In the case of Loretta, Langley and Jones worked for hours to bring out two more puppies, but the bulldog was still in hard labor all night. “We set up a wellness check for 11:00 a.m. the next day,” says Langley. “At that point, she was still in labor and there was at least one more puppy. We gave her oxytocin to try to induce, but it wasn’t working.”
It was clear that surgery was the remaining option. When Dr. Brown performed a cesarean section, the problem was revealed. Loretta’s bladder was so full that it was ready to burst, and there had been no way for the puppies to get past it.

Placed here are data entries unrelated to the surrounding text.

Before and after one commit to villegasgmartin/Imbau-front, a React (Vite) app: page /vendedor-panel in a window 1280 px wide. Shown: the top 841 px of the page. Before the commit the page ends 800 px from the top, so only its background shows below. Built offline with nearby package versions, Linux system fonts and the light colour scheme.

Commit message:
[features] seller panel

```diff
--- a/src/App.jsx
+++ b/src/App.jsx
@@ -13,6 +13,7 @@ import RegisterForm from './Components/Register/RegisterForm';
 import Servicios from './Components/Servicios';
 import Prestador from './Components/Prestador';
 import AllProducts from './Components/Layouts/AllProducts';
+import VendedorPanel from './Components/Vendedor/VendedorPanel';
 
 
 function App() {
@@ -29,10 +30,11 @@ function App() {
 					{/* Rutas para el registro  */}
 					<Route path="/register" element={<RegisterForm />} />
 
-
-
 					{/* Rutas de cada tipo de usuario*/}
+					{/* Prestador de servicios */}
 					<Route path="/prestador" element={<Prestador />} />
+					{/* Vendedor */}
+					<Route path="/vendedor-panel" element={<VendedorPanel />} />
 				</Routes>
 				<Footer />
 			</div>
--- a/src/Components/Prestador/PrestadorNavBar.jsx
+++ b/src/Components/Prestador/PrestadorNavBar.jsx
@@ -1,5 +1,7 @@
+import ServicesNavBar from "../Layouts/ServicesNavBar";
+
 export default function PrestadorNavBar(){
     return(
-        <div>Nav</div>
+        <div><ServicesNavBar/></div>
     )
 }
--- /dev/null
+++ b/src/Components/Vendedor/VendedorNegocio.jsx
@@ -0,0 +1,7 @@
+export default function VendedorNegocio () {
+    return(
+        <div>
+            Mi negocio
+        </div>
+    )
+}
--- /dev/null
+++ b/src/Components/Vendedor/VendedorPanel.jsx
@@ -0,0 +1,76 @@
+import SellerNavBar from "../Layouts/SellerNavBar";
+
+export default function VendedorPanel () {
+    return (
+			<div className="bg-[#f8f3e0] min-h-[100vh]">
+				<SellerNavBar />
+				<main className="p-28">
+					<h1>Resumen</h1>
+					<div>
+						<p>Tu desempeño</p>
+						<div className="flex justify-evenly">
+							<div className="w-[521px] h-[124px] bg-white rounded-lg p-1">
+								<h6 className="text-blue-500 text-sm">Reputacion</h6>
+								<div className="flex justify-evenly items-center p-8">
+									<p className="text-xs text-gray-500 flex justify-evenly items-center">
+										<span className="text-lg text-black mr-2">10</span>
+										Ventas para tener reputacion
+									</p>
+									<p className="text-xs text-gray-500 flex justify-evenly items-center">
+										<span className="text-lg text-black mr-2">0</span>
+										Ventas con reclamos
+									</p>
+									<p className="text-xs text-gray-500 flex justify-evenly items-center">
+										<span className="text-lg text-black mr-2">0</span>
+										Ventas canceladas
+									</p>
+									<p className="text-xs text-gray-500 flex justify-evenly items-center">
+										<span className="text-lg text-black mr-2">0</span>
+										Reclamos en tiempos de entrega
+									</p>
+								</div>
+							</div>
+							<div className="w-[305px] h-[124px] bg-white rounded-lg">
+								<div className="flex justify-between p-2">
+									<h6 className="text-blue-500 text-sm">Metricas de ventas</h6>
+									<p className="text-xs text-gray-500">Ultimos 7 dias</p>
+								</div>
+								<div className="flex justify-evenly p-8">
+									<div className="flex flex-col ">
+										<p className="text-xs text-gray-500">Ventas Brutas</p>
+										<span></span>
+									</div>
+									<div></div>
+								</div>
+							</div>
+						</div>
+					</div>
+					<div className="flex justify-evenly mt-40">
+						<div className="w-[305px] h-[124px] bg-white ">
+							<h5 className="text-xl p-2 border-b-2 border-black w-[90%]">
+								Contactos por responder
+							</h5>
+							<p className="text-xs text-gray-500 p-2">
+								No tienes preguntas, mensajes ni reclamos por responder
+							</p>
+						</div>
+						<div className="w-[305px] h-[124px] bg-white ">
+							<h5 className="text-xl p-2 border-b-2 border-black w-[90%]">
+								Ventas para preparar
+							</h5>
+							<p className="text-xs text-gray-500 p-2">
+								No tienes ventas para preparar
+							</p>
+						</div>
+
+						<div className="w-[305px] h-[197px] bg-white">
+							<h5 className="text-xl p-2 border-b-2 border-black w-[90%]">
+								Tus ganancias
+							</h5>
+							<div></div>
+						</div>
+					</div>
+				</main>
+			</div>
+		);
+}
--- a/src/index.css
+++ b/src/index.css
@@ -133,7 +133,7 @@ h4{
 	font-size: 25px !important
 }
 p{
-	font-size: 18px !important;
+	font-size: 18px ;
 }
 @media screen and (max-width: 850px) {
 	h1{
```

Once the puppies had been born, the ordeal was still not over. Between having a hysterectomy and a cesarean section, Loretta was in so much pain that she didn’t want to nurse her young. “I was with her every two hours, giving her pain medication and making sure they nursed,” says Langley. “I did that for a week and she started feeling better. Then I did it for another week just to make sure.”
In the end all but one of Loretta’s puppies were healthy enough to be adopted. As for Loretta, she found a home with Tim Anderson, one of Raintree’s clients. “My kids had wanted me to get a dog for a couple of years,” says Anderson. “My son kept sending me links to Petfinder.com. Loretta’s face popped up in my area.”
When Anderson visited PAWS, it was love at first sight, says Langley. “He sat on the couch and Loretta laid on his lap for about an hour.”
Anderson agrees. “She a 100-pound lap dog,” he says. “She really is a sweetheart. She sits and watches TV like a human. She’s just a really sweet dog.”
Those are the kind of endings Langley dedicates so much of her time toward. “Loretta will live out the rest of her life being spoiled and getting the love she deserves,” she says. However, Loretta is no longer Loretta. Her name was officially changed to Alberta – in honor of Bert Langley who fought so hard to save her and her puppies.
For more information about Raintree Veterinary Center visit www.raintreevetcenter.com or call 360-532-1900.